Work on demobilization began last week and will proceed in stages as lakes recede from shorelines throughout the Central Okanagan. The interim stage began with removal of sandbags from areas no longer at risk. Bladder dam removals also started last week and will continue in locations that no longer need the protection.
Property owners with sandbag walls can begin to lower them, but should maintain a wall that protects against wind and wave action to a height of 60 centimetres above the current lake level. Okanagan and Kalamalka lakes remain about 47 centimetres above full-pool.
Residents with sandbags that are no longer necessary can take them to the roadside of their property, where work crews will be travelling through neighbourhoods to collect them. Under no circumstances should sandbags be emptied into any creeks, lakes, wetlands, beaches or other natural areas.

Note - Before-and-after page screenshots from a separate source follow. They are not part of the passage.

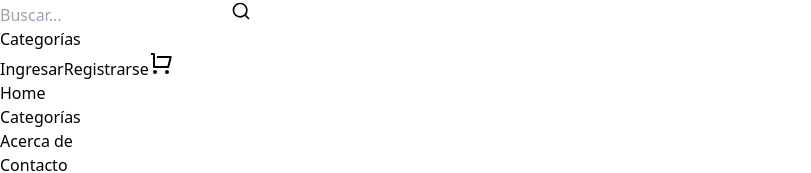
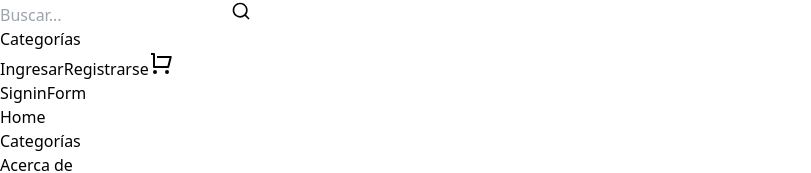
Before and after one commit to No-Country/C15-03-M-NodeReact, a React (Vite) app in the folder front/: page /signin in a window 1280 px wide. Shown: the part 749-922 px from the top of the page, without its empty margins (0-811 px from the left). Built offline with nearby package versions, Linux system fonts and the light colour scheme.

Commit message:
signin page

```diff
--- a/front/src/App.jsx
+++ b/front/src/App.jsx
@@ -1,6 +1,7 @@
 import Navbar from "./components/shared/Navbar";
 import Home from "./pages/Home";
 import Signup from "./pages/Signup";
+import Signin from "./pages/Signin";
 import Footer from "./components/shared/Footer";
 import { BrowserRouter as Router, Routes, Route } from "react-router-dom";
 
@@ -15,7 +16,7 @@ export default function App() {
       <Routes>
         <Route path="/" element={<Home />} />
         <Route path="/signup" element={<Signup />} />
-
+        <Route path="/signin" element={<Signin />} />
 
       </Routes>
       </div>
--- /dev/null
+++ b/front/src/components/signin/SigninForm.jsx
@@ -0,0 +1,7 @@
+import React from 'react'
+
+export default function SigninForm() {
+  return (
+    <div>SigninForm</div>
+  )
+}
--- /dev/null
+++ b/front/src/pages/Signin.jsx
@@ -0,0 +1,9 @@
+import SigninForm from ".././components/signin/SigninForm";
+
+export default function Signin() {
+  return (
+    <div>
+      <SigninForm />
+    </div>
+  );
+}
```
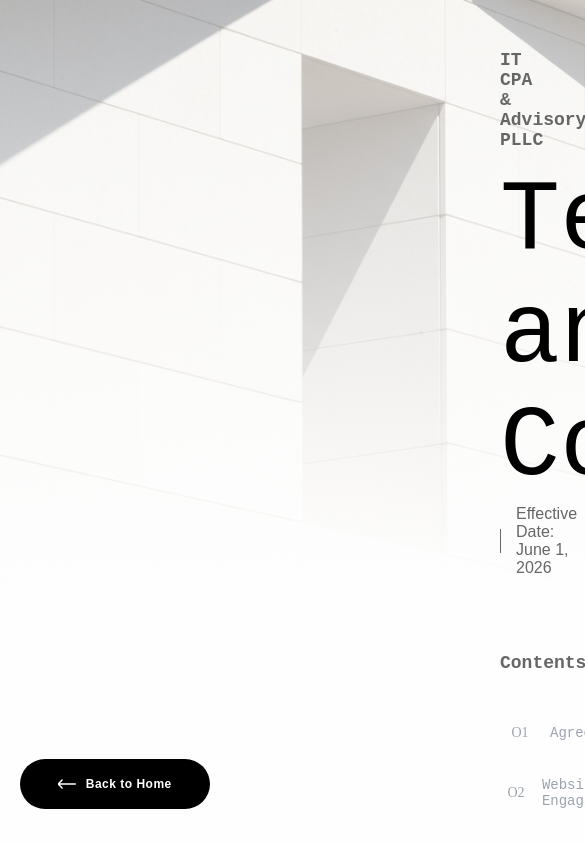
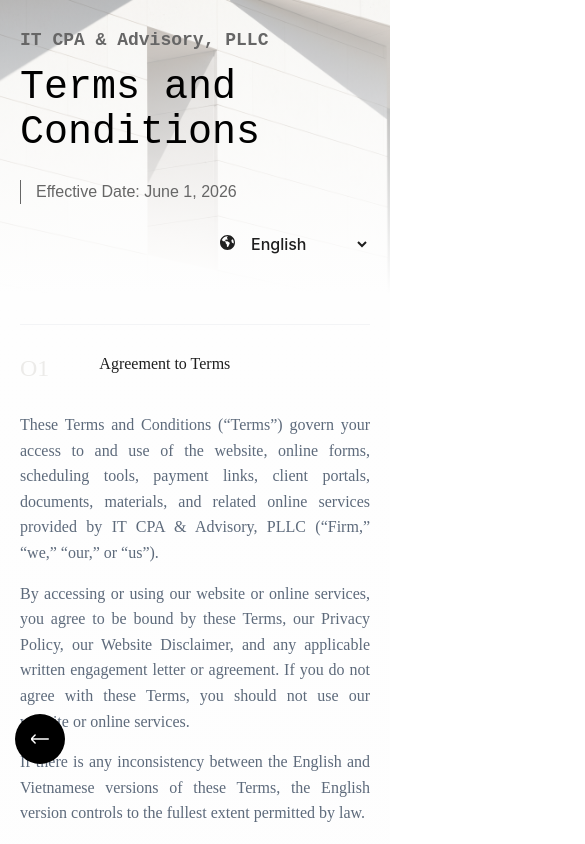
Before and after one commit to itcpa-us-dev/it-cpa-web, a React (Vite) app: page /terms-of-service in a window 390 px wide. Shown: the top 844 px of the page, 585 px wide, since content can reach past the window. Built offline with nearby package versions, Linux system fonts and the light colour scheme.

Commit message:
Added responsive design to policies

```diff
--- a/src/pages/FirmInfo/FirmInfo.scss
+++ b/src/pages/FirmInfo/FirmInfo.scss
@@ -1,9 +1,9 @@
 @use '../../styles/variables' as *;
+@use '../../styles/mixins' as *;
+
 .firm-info {
-	display: flex;
-	flex-direction: column;
-	position: relative;
-	height: 100%;
+	min-height: 100vh;
+	overflow-x: hidden;
 	&__hero {
 		display: flex;
 		flex-direction: column;
@@ -264,11 +264,156 @@
 				justify-content: center;
 				align-items: center;
 				color: var(--color-bg-contrast);
-                margin-right: 10px;
+				margin-right: 10px;
 			}
 			&__item {
 				display: flex;
 			}
 		}
 	}
+
+	@include respond-down-to('5xl') {
+		&__hero {
+			h1 {
+				font-size: 60px;
+			}
+			&__switch {
+				right: 70px;
+			}
+		}
+	}
+
+	@include respond-down-to('3xl') {
+		&__hero {
+			padding: 50px 100px;
+		}
+		&__content {
+			padding: 50px 50px;
+			&__navigation {
+				display: none;
+			}
+			&__main {
+				&__item {
+					&__title {
+						& h1 {
+							font-size: 30px;
+						}
+						& h2 {
+							font-size: 20px;
+						}
+					}
+					&__subtitle {
+						margin-left: 0;
+					}
+					&__paragraph {
+						margin-left: 0;
+					}
+					&__list {
+						margin-left: 20px;
+					}
+					&__additions {
+						margin-left: 0;
+					}
+					&__back-to-top {
+						margin-left: 0;
+					}
+				}
+			}
+		}
+	}
+
+	@include respond-to('2xl') {
+		&__hero {
+			padding: 30px 50px;
+			h1 {
+				font-size: 50px;
+			}
+			&__switch {
+				right: 50px;
+			}
+		}
+		&__content {
+			padding: 30px 50px;
+			&__main {
+				&__item {
+					&__title {
+						& h1 {
+							font-size: 30px;
+						}
+						& h2 {
+							font-size: 20px;
+						}
+					}
+					&__subtitle {
+						margin-left: 0;
+					}
+					&__paragraph {
+						margin-left: 0;
+					}
+					&__list {
+						margin-left: 20px;
+					}
+					&__additions {
+						margin-left: 0;
+					}
+					&__back-to-top {
+						margin-left: 0;
+					}
+				}
+			}
+		}
+	}
+
+	@include respond-down-to('sm') {
+		&__hero {
+			padding: 30px 20px;
+			h1 {
+				font-size: 40px;
+			}
+			p {
+				margin: 0;
+			}
+			&__switch {
+				position: static;
+				margin-top: 20px;
+				align-self: flex-end;
+			}
+		}
+		&__content {
+			padding: 30px 20px;
+			&__main {
+				&__item {
+					&__title {
+						& h1 {
+							font-size: 24px;
+						}
+						& h2 {
+							font-size: 16px;
+						}
+					}
+				}
+			}
+		}
+		&__footer {
+			height: auto;
+			padding: 20px;
+			justify-content: center;
+			align-items: center;
+			text-align: center;
+			&__contact {
+				flex-direction: column;
+				gap: 20px;
+				border-bottom: none;
+			}
+		}
+		&__back-button {
+			width: 50px;
+			left: 40px;
+			bottom: 50px;
+			transform: translateX(-50%);
+			& span {
+				display: none;
+			}
+		}
+	}
 }
--- a/src/styles/_mixins.scss
+++ b/src/styles/_mixins.scss
@@ -105,6 +105,10 @@
 		@media (max-width: #{($breakpoint-4xl - 1px)}) {
 			@content;
 		}
+	} @else if $size == '5xl' {
+		@media (max-width: #{($breakpoint-5xl - 1px)}) {
+			@content;
+		}
 	} @else {
 		// Warn the developer if an invalid breakpoint name is used
 		@warn "Invalid breakpoint '#{$size}'. Please use 'xs', 'sm', 'md', 'lg', 'xl', '2xl', '3xl', or '4xl'.";
```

The second stage of the removal process will accomplish the full demobilization of all flood protection – a process expected to continue into August. Crews will remove any remaining protective barriers on both private and public land. Neighbourhoods will be notified via Emergency Operations Center communications channels, electronic signboards and the media. Residents are encouraged to sign up for e-updates at cordemergency.ca.
When the level of Okanagan Lake reaches 342.60 metres above sea level, most beaches are expected to reopen, and most docks should be above water again. When the lake returns to its normal full-pool level of 342.48, all beaches will reopen and boating activity can return to normal.
The province is funding the removal of unnatural debris from public land – broken docks, unregistered boats, garbage and barrels – along with large trees or stumps. Removal of these materials will happen first in public beaches, parks.
Small debris on private property is the responsibility of the resident and can be placed in green yard waste bins. Damaged docks and pilings are the responsibility of the property owner.
For residents in areas were the flooding risk has passed, more information about sandbag locations for drop off, details about recovery efforts, and a link to the online Emergency Management BC sandbag recovery application, can be found at www.cordemergency.ca/beprepared/flood-recovery.
Residents and visitors who want to boat on area lakes are encouraged follow the guidelines for respectful boating. They’re encouraged to view the Boating Wake maps at www.cordemergency.ca/map in order to protect against wave generated shoreline erosion. Once lake levels reach more reasonable levels, regular boating activities can resume.
Okanagan Lake dropped 1.5 centimetres over the past 24 hours and is now at 342.949 metres above sea level while Kalamalka Lake decreased 1.5 centimetres and is now at 392.164 metres.
For municipal information such as boat launch, park and beach closures, and water quality advisories, visit their websites:
For beach water quality updates, visit Interior Health’s Water Samples page on www.interiorhealth.ca.
To stay informed about flooding and the recovery efforts, visit www.cordemergency.ca, sign up for e-updates or call the information line at 250-469-8490.